  2. I was going to offer the stock hammer & disconnector from my Stock II, but looks like you have that covered. If you're successful with the conversion, I'd be interested in the SA trigger if you want to sell it.
  3. As with any lead bullets, you'll only see problems if the bullet is too small or soft. Contrary to popular internet rumor, polygonal barrels shoot lead very well when the bullets are sized right and hard enough for the load used. Coated bullets are the only thing I've fired through my Stock II.
  4. Yeah, in that case you'd get the same result with either method, and the way you did it may be a little easier.
  5. If you're referring to my comments about the Lee factory crimp die - it's not just any crimp die that is a problem, but the Lee FCD specifically, which has a carbide sizer ring (like a sizing die) that sizes the entire case down while applying the crimp. This sizes the bullet down too since it's inside the case, so going to a larger bullet diameter doesn't help if you're using one of those dies. Also, consider the effect of different case neck thicknesses if you're using mixed brass - you end up with different bullet diameters after running the ammo through a Lee FCD. With that said, I have used the FCD with good success with certain barrels and loads, where the pressure curve is right for making the bullet seal the bore anyway. So, you can load good ammo with that die, but it's also a lot more likely to cause issues with any lead bullet load.

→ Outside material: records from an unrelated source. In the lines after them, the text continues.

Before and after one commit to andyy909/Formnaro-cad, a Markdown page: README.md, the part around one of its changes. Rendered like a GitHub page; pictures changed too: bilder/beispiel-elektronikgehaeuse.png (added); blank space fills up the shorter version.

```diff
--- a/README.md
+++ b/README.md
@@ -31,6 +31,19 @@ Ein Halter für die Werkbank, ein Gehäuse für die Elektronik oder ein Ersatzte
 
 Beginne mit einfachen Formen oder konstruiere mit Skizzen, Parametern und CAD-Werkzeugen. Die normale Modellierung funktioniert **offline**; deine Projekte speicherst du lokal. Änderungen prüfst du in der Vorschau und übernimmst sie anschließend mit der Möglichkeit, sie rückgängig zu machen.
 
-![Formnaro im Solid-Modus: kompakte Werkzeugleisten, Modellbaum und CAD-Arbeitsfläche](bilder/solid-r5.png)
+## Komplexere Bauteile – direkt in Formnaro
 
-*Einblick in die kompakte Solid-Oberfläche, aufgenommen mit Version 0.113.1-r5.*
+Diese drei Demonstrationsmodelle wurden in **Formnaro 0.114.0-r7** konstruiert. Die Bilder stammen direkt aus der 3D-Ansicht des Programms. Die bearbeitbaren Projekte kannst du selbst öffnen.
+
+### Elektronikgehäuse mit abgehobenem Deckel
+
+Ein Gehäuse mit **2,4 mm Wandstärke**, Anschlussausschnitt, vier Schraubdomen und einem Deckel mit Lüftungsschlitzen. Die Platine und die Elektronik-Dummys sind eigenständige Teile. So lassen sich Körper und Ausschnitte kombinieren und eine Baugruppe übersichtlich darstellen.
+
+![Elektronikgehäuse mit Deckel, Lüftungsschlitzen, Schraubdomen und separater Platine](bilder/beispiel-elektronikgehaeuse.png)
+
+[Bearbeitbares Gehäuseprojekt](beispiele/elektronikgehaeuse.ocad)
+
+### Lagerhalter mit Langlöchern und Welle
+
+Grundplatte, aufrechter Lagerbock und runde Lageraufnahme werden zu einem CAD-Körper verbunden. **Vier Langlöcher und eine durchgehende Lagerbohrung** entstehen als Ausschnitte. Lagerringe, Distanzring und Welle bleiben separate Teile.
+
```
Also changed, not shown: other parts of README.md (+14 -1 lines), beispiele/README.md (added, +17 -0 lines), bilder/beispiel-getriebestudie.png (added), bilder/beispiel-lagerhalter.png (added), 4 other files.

  6. JMO - it wouldn't hurt to go straight to .358" with the softer alloy Brazos is using. Lightfoot's explanations are right on. A couple key points to reiterate: - The ultimate goal with these details is for the bullet to seal the bore and grip the rifling. - Larger bullet diameters provide more force against the bore to accomplish this. - Softer lead is more easily sized down by excessive case neck tension. Starting with a larger size helps overcome this. - If you use a Lee factory crimp die or something similar, your bullets are sized down after loading and this defeats the value of larger bullet diameters. - High pressure loads can help seal the bore better than mild pressure. For a minor power load, moving to a faster burn rate powder (like Clays, Bullseye, etc) can help seal the bore better than a slower burn rate powder (like Unique, WSF, etc). - Softer bullet alloys require less pressure to seal the bore, but are more susceptible to undersizing from case neck tension. A useful test for those of you getting some leading and/or poor accuracy - pull some of your loaded bullets and measure the diameter. They may be smaller than you think. If you're loading with mixed brass, pull some from different brands; you'll find that some brands squeeze soft bullets a bit more than others. This also goes for brass that's been fired a lot and work hardened. Lightfoot - just a suggestion, since you're using a softer bullet alloy than most, it would be a good idea to default to sending people a larger diameter if they don't specify. In my experience with 9mm cast bullets at 10-14 BHN (either coated or lubed), .356" diameter is too small for a lot of guns, especially when loading with mixed brass. I've found .356" usually works with 18-22 BHN but .358" is generally better at ~12 BHN. The exception of course would be tight chambers.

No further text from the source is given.